Has Left Alone always been the same band members?
No. I'm the only original member. Some dropped out because they didn't like the style we were getting into. Others got jobs, or real lives, or the drug thing killed it for them. But I stayed determined. Our drummer, Ramrod, he's been in the band since 2000. Once he joined, everything changed dramatically. The style evolved and we progressed a lot.
You have 3 Rancid Tattoos, so obviously they're a heavy influence.
Yes. I like other stuff too, but they're mainly what I like. They're what I grew up on. We take bits and pieces from other people, but we always make it our own. Left Alone has always been DIY. It had to be, no one wanted to put out our records! I financed it all, even bought the tour van myself.
Now you're signed to Hellcat, which is Tim Armstrong's (Rancid/Transplants) label. So what's that like for you?

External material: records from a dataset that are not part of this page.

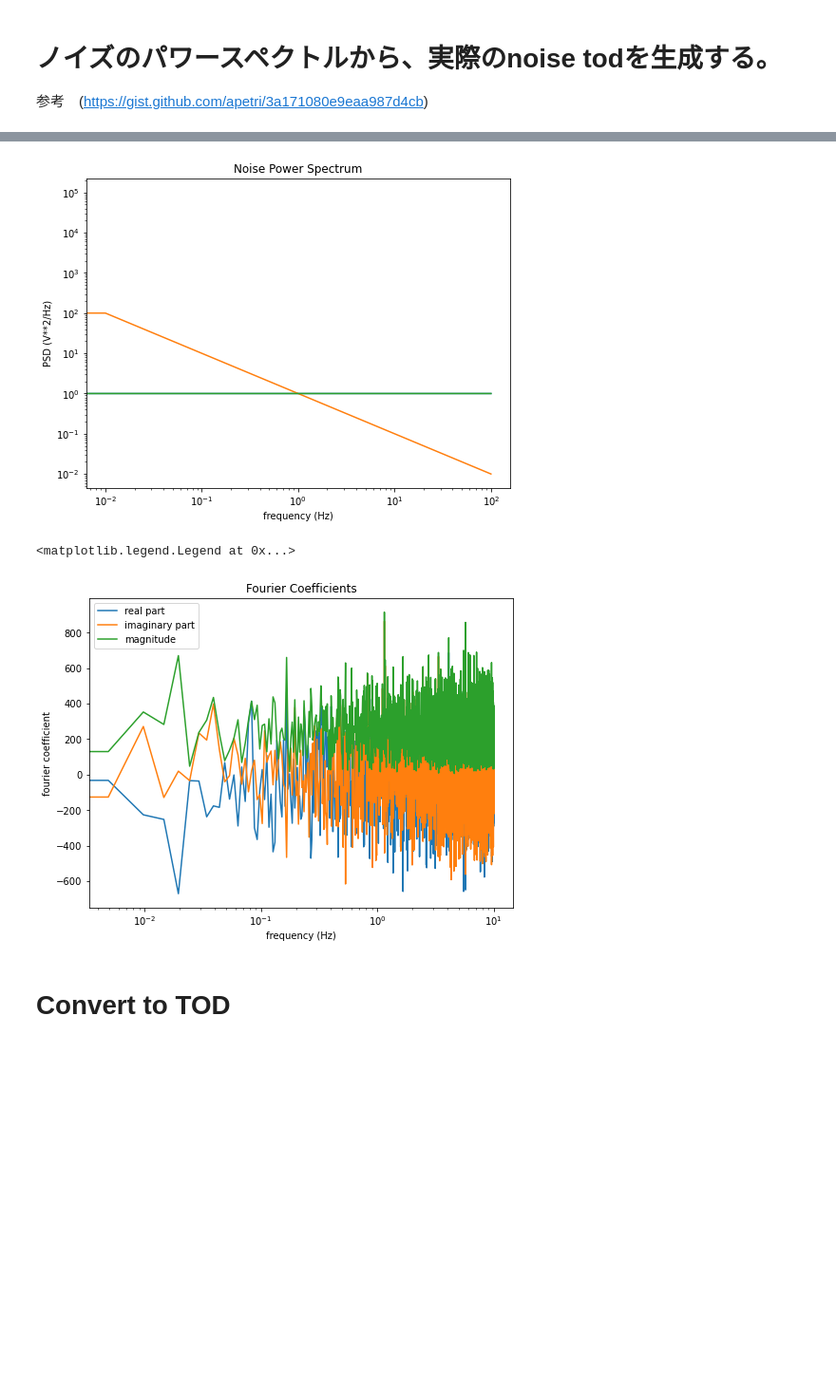
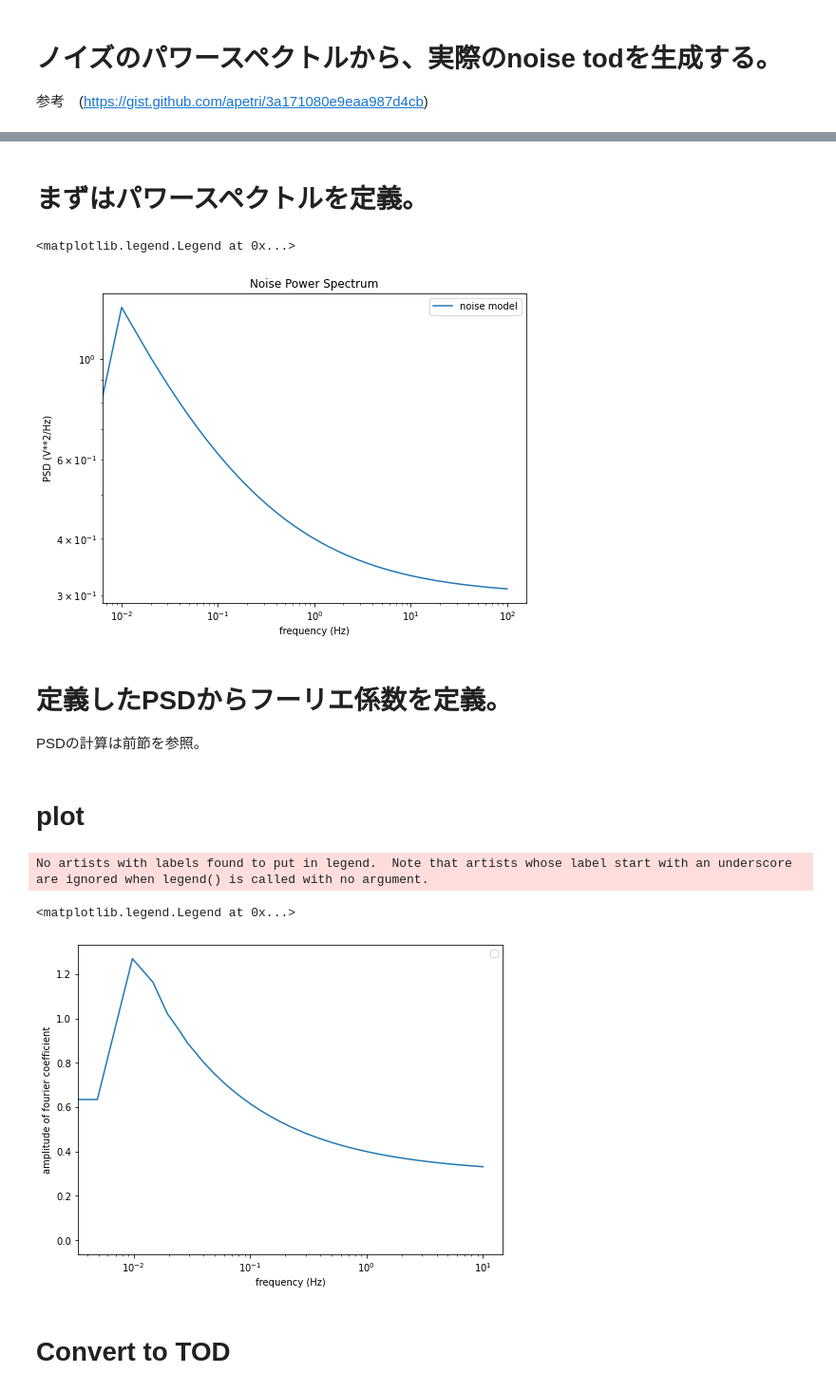
Before and after one commit to tterasaki/statistics, a Jupyter notebook: fft/fft1-2_noise_realization.ipynb, the cells around one changed output, grey strips where cells are left out. Shown at 95% size. Cells and saved outputs as stored; diff of their text form; code cells hidden in the pictures; blank space fills up the shorter version.

Commit message:
correct noise generation

```diff
--- a/fft/fft1-2_noise_realization.ipynb
+++ b/fft/fft1-2_noise_realization.ipynb
@@ -16,50 +14,62 @@ from astropy.units import s,Hz,kHz
+# %% [markdown]
+# まずはパワースペクトルを定義。
 # %%
+N = 4096
+fs = 20
+T = int(N-1)/fs
+t = np.arange(N)/fs
+
 # define noise power spectrum
 def white_noise(f, PSD_value):
     """
     f: frequency
     PSD: power specrum density in units of (V**2)/Hz
     """
-    return np.ones_like(f) * PSD_value
+    PSD = np.ones_like(f) * PSD_value
+    PSD[0] = 0
+    return PSD
 
 def pink_noise(f, PSD_ref, f_ref, alpha, clip_value=1e5):
     """
     f: frequency
     f_ref: reference frequency
-    PSD_ref: power specrum density at reference frequency
+    PSD_ref: power specrum density at reference frequency in units of (V**2)/Hz
     alpha: power law index
     """
-    return np.clip(PSD_ref * (f / f_ref)**(-alpha), -1, clip_value)
+    PSD = np.clip(PSD_ref * (f / f_ref)**(-alpha), -1, clip_value)
+    PSD[0] = 0
+    return PSD
 
 f_PSD = np.arange(0, 100.001, 0.01)
-PSD_white_noise_model = white_noise(f_PSD, 1)
-PSD_pink_noise_model = pink_noise(f_PSD, 1, 1, 1)
-PSD_noise_model = PSD_white_noise_model #+ PSD_pink_noise_model
+
+white_noise_power = 0.3 # V**2/Hz
+PSD_white_noise_model = white_noise(f_PSD, noise_power)
+
+pink_noise_freq = 1 # Hz
+pink_noise_power = 0.1 # V**2/Hz at 1 Hz
+alpha = 0.5
+
+PSD_pink_noise_model = pink_noise(f_PSD, pink_noise_power, pink_noise_freq, alpha)
+PSD_noise_model = PSD_white_noise_model + PSD_pink_noise_model
 
 # plot noise power spectrum
 fig, ax = plt.subplots(1,1, figsize=(8,6))
-ax.plot(f_PSD, PSD_white_noise_model, label='white noise')
-ax.plot(f_PSD, PSD_pink_noise_model, label='pink noise')
 ax.plot(f_PSD, PSD_noise_model, label='noise model')
+
 ax.set_xlabel('frequency (Hz)')
 ax.set_ylabel('PSD (V**2/Hz)')
 ax.set_title('Noise Power Spectrum')
 ax.set_xscale('log')
 ax.set_yscale('log')
+
+ax.legend()
 # %% [output]
+<matplotlib.legend.Legend at 0x...>
-[figure, old version]
+[figure, new version]
+# %% [markdown]
+# 定義したPSDからフーリエ係数を定義。
+PSDの計算は前節を参照。
 # %%
-
-#Generate real and imaginary part
-#real_part = np.sqrt(0.5*Pf) * np.random.normal(loc=0.0,scale=1.0,size=f.shape)
-#imaginary_part = np.sqrt(0.5*Pf) * np.random.normal(loc=0.0,scale=1.0,size=f.shape)
-#real_part + imaginary_part*1.0j
-
-N = 4096
-fs = 20
-T = int(N-1)/fs
-t = np.arange(N)/fs
-
 def calc_ft_coef(f, f_PSD, PSD, seed=1234):
     """
     f: frequency
@@ -73,32 +83,32 @@ def calc_ft_coef(f, f_PSD, PSD, seed=1234):
     np.random.seed(seed)
 
     # calculate fourier coefficients
-    ft_real_part = np.sqrt(PSD_interp * T * fs**2 / 2) * np.random.normal(loc=0.0,scale=1.0,size=f.shape)
-    ft_imag_part = np.sqrt(PSD_interp * T * fs**2 / 2) * np.random.normal(loc=0.0,scale=1.0,size=f.shape)
-
-    ft_coef = ft_real_part + ft_imag_part*1.0j
+    ft_amplitude = np.sqrt(PSD_interp * T * fs**2 / 2) #正の周波数のみなのでPSDを半分にして、amplicudeを計算している。
+    ft_phase = np.random.uniform(0, 2*np.pi, size=f.shape)
+    ft_coef = ft_amplitude * np.exp(1.0j*ft_phase)
 
     return ft_coef
+# %% [markdown]
+# plot
 # %%
 seed = np.random.randint(0, 10000)
 
 f = rfftfreq(N, d=1/fs)
 ft_coef = calc_ft_coef(f, f_PSD, PSD_noise_model, seed=seed)
-real_part = np.real(ft_coef)
-imag_part = np.imag(ft_coef)
+ft_coef_amp = np.abs(ft_coef)
+ft_coef_PSD = 2 * ft_coef_amp**2 / (T * fs**2)
 
-fig, ax = plt.subplots(1,1, figsize=(8,6))
-ax.plot(f, real_part, label='real part')
-ax.plot(f, imag_part, label='imaginary part')
-ax.plot(f, np.abs(ft_coef), label='magnitude')
+fig, ax = plt.subplots(1,1, figsize=(8,6), label='PSD calculated by Fourier coefficients')
+ax.plot(f, ft_coef_PSD)
+
 ax.set_xlabel('frequency (Hz)')
-ax.set_ylabel('fourier coefficient')
-ax.set_title('Fourier Coefficients')
+ax.set_ylabel('amplitude of fourier coefficient')
 ax.set_xscale('log')
 ax.legend()
 # %% [output]
-<matplotlib.legend.Legend at 0x...>
+No artists with labels found to put in legend.  Note that artists whose label start with an underscore are ignored when legend() is called with no argument.
+<matplotlib.legend.Legend at 0x...>
-[figure, old version]
+[figure, new version]
 # %% [markdown]
 # Convert to TOD
 # %%
```
Also changed, not shown: parts of 3 cells of this notebook, 1 other file.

We always wanted to be on Hellcat. I remember giving Tim our tapes and CDs. No matter how big Rancid got, he was always good about talking to us. He and I spoke on the Warped Tour and at the Knitting Factory (at the Give Em' the Boot release party) and now we're signed to Hellcat. He likes us and he backs us. It's Tim Armstrong, you can't go wrong.
So can you survive off your music now?
I've been working since I was 13 in order to survive. Now we're doing the music thing full time. It's not making us rich, but we get by. The album is out, so we'll see. You know, people think we're a new band, but we were doing this for nine years before we got signed. It's a lot of work. You give up a lot- jobs, relationships, time at home, time with friends. You just set the goal, decide you're going to hit it, and go.
Does anyone in the band skateboard?
Yes. That's actually how I chipped my two front teeth. I've been riding since the late 80's. In fact, right before we left on this tour, our drummer, Ramrod, and I were skating.
Yes. Thanks to Chris LaSalle, Epitaph, Hellcat, Tim Armstrong, Lars Frederiksen and all the kids that come to our shows and buy our albums. I'm one of you. I still go to shows. No matter what, we'll be doing this as long as we can.